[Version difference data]
>>>>>

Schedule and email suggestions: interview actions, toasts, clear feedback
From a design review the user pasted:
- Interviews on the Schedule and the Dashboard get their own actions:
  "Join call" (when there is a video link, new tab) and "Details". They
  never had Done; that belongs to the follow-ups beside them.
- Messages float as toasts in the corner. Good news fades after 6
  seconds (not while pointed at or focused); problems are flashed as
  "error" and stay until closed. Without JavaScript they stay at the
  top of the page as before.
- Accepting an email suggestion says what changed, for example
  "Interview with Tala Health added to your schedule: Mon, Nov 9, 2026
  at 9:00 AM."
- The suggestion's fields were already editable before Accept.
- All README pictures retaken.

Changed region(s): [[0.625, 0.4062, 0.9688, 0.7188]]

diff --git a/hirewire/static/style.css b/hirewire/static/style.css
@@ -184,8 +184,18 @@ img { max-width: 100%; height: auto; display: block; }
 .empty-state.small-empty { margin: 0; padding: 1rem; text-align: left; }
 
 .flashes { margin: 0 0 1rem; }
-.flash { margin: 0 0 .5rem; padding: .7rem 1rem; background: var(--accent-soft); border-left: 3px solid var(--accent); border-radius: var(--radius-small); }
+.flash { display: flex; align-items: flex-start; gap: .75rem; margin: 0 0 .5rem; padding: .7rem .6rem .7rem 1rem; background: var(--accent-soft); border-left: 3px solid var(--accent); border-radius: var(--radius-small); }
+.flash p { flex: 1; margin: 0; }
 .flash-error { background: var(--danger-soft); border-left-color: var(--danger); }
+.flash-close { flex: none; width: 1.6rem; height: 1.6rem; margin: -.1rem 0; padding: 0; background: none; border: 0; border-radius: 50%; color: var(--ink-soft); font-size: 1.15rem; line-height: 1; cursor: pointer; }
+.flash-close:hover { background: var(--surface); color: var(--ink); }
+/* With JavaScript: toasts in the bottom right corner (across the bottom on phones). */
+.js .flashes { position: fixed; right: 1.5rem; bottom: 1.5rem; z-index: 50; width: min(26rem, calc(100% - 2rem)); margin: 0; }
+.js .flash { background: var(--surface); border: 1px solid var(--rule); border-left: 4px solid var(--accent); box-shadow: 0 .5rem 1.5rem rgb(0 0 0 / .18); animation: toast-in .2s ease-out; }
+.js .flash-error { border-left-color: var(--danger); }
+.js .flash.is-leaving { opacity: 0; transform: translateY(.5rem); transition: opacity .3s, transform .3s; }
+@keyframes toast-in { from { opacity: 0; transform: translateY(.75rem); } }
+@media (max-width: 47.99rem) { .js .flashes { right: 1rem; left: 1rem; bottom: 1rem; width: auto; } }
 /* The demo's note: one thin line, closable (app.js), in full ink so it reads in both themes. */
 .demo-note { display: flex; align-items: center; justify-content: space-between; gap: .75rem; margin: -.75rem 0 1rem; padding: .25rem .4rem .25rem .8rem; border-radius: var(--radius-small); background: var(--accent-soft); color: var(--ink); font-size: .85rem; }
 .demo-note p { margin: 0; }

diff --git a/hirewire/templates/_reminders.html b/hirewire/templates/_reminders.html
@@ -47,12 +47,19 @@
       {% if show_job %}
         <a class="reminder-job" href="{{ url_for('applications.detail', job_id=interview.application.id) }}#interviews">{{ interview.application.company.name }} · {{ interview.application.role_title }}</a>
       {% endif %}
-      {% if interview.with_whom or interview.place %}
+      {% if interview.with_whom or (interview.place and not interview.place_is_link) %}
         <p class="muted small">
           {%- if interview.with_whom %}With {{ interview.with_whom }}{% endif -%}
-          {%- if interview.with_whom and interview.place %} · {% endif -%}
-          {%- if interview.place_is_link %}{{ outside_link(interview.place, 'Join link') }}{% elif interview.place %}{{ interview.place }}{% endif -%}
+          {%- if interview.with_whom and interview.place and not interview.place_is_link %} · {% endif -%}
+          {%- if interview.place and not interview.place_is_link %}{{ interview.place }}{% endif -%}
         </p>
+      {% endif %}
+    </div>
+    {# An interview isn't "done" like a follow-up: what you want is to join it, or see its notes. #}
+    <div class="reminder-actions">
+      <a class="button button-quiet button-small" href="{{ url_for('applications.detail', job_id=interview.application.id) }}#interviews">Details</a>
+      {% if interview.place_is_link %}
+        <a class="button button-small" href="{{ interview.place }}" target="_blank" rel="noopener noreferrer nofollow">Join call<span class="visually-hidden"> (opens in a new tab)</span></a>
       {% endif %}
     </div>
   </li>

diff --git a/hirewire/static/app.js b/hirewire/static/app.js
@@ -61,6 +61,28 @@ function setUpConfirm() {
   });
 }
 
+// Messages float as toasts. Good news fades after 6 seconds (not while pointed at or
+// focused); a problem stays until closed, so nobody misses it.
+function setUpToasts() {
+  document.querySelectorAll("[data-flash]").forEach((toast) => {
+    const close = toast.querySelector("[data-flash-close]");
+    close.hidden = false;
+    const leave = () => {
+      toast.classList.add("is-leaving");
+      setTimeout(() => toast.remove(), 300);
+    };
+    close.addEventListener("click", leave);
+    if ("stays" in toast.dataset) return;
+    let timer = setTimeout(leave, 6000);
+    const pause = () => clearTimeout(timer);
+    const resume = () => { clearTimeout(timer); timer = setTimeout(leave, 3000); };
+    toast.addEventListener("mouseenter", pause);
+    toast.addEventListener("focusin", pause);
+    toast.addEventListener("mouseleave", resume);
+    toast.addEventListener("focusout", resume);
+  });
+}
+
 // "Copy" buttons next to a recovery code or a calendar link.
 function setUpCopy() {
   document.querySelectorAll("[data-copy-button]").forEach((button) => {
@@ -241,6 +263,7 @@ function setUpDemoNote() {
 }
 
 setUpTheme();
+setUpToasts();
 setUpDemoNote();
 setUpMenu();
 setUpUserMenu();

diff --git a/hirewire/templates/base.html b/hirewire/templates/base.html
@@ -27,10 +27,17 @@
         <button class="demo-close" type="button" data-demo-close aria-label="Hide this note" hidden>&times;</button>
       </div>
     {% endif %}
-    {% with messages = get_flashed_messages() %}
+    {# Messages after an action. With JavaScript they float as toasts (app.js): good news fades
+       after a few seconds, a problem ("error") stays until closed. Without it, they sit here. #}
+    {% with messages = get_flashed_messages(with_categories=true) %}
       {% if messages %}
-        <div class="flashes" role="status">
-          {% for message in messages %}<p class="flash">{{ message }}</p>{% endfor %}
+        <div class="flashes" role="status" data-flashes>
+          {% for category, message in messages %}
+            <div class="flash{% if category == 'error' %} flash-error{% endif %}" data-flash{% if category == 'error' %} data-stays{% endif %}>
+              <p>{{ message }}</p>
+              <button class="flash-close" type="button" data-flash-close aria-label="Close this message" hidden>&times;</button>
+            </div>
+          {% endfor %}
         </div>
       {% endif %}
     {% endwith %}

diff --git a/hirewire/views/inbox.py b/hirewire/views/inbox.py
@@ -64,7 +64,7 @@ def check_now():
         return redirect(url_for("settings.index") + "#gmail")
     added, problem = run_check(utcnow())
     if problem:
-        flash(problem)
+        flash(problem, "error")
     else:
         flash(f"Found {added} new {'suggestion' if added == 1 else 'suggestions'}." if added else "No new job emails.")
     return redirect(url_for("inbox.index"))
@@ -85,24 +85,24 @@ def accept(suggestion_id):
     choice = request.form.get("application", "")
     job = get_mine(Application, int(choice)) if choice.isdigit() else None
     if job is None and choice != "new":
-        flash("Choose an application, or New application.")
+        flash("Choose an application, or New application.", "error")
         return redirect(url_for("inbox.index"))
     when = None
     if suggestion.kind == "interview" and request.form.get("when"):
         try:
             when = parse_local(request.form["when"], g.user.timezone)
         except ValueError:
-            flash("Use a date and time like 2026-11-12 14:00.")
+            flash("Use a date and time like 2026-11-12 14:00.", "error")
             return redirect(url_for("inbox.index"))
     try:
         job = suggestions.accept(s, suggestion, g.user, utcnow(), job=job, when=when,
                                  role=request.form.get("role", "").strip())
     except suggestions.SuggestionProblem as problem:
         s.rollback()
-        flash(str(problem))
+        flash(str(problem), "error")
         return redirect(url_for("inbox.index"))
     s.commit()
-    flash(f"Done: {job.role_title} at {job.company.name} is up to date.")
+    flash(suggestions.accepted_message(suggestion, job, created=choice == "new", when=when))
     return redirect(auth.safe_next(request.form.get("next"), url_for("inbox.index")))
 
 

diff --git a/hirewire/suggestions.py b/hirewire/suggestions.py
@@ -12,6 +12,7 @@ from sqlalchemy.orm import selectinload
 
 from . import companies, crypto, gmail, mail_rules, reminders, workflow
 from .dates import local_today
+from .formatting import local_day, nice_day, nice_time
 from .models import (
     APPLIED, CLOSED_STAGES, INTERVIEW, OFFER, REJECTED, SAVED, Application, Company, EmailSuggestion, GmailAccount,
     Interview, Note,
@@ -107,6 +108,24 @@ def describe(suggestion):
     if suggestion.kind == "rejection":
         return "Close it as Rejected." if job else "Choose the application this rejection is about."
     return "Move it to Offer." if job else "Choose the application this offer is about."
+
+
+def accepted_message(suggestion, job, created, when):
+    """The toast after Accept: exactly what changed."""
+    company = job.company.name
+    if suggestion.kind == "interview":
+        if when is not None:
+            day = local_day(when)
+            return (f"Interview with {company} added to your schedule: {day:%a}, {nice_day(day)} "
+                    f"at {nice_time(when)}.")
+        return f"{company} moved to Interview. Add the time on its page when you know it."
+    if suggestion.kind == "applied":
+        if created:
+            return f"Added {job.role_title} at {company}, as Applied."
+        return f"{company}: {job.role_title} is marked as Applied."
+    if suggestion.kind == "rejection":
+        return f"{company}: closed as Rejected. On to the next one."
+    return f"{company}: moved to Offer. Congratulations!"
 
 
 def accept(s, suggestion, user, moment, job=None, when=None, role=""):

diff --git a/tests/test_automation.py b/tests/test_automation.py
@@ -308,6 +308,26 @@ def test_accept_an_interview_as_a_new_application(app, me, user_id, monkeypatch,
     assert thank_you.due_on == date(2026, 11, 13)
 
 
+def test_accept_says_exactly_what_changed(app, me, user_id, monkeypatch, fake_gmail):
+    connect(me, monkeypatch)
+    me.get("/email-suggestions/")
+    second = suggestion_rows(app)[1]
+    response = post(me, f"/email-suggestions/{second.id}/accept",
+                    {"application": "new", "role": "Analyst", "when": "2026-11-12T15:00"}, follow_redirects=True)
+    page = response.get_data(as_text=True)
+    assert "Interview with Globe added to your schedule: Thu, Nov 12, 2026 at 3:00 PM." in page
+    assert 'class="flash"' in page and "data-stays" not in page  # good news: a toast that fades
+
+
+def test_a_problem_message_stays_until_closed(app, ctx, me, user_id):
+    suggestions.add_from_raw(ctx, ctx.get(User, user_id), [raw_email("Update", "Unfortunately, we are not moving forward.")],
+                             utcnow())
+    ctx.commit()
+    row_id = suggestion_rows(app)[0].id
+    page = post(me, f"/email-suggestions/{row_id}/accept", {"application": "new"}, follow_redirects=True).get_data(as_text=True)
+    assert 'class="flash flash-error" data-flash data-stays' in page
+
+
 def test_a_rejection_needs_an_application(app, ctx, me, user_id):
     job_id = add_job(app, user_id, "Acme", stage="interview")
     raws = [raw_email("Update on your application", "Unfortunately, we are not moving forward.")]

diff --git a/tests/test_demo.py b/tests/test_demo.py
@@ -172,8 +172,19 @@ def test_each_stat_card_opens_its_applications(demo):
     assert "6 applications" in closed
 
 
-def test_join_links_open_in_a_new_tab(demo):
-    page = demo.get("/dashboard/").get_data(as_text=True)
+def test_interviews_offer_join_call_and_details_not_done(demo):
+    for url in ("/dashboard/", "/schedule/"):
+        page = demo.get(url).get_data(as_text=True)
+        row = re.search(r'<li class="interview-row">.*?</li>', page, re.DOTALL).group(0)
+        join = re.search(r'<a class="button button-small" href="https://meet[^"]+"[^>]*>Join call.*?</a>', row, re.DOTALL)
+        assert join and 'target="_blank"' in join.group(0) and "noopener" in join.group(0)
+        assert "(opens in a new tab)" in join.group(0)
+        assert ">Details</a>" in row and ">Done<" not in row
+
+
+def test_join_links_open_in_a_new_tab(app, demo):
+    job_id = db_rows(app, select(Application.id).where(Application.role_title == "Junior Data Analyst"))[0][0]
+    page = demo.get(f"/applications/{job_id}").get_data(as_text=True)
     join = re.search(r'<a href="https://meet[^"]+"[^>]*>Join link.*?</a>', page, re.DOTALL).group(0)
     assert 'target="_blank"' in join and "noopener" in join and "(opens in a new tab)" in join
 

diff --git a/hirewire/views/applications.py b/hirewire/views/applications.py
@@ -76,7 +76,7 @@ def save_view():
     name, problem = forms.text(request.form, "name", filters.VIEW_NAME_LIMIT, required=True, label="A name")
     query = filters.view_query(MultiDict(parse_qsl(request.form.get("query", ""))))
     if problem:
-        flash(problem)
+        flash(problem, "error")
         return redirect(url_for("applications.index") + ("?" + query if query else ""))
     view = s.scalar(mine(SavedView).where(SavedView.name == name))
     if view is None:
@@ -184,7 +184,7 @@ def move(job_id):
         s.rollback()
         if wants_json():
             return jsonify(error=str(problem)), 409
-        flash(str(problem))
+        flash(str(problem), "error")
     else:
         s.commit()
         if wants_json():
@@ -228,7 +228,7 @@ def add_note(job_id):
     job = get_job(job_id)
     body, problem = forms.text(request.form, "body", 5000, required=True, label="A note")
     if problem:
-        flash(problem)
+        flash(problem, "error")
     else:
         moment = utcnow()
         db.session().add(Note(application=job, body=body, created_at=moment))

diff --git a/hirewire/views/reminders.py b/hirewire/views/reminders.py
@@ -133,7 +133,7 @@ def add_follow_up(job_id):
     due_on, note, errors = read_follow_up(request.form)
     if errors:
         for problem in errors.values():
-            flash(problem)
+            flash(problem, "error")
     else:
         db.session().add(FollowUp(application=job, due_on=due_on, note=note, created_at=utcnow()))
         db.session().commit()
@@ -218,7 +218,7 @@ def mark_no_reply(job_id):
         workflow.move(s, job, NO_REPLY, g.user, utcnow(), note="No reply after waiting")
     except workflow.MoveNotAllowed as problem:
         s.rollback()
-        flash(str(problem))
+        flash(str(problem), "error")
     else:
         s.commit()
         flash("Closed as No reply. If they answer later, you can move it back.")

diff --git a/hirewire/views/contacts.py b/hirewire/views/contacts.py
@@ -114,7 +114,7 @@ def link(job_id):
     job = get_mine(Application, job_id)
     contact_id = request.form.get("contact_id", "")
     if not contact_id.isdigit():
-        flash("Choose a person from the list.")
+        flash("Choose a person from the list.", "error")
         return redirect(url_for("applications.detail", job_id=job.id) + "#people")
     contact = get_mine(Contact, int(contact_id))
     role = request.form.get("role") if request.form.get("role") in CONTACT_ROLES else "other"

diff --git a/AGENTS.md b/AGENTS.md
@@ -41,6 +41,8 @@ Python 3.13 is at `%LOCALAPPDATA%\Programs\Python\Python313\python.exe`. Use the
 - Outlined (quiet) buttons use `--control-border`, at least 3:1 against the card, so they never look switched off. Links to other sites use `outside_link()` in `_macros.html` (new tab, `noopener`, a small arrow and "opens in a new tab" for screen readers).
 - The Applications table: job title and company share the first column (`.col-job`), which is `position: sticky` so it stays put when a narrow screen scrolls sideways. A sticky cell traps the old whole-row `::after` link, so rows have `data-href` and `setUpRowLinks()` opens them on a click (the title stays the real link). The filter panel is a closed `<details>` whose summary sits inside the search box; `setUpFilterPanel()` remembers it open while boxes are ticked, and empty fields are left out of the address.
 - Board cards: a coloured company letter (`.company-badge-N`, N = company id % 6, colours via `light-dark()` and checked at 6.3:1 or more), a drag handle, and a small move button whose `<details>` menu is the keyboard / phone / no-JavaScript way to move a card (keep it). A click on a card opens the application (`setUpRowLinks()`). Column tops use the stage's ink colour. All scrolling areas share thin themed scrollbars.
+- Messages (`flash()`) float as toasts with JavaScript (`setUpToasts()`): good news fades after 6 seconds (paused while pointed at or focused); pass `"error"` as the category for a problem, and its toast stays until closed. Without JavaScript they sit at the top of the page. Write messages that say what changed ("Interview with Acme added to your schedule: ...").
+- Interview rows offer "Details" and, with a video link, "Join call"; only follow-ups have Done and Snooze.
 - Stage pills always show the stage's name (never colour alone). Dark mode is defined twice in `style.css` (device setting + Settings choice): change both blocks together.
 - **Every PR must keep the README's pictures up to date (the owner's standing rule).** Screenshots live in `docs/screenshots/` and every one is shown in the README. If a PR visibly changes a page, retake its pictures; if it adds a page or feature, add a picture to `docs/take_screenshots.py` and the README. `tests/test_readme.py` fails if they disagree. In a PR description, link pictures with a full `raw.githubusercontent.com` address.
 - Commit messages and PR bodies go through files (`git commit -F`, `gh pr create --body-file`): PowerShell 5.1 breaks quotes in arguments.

<<<<<

Of the records above, copy each line that includes "commit".

     s.commit()
+    ctx.commit()
         s.commit()
         db.session().commit()
         s.commit()
 - Commit messages and PR bodies go through files (`git commit -F`, `gh pr create --body-file`): PowerShell 5.1 breaks quotes in arguments.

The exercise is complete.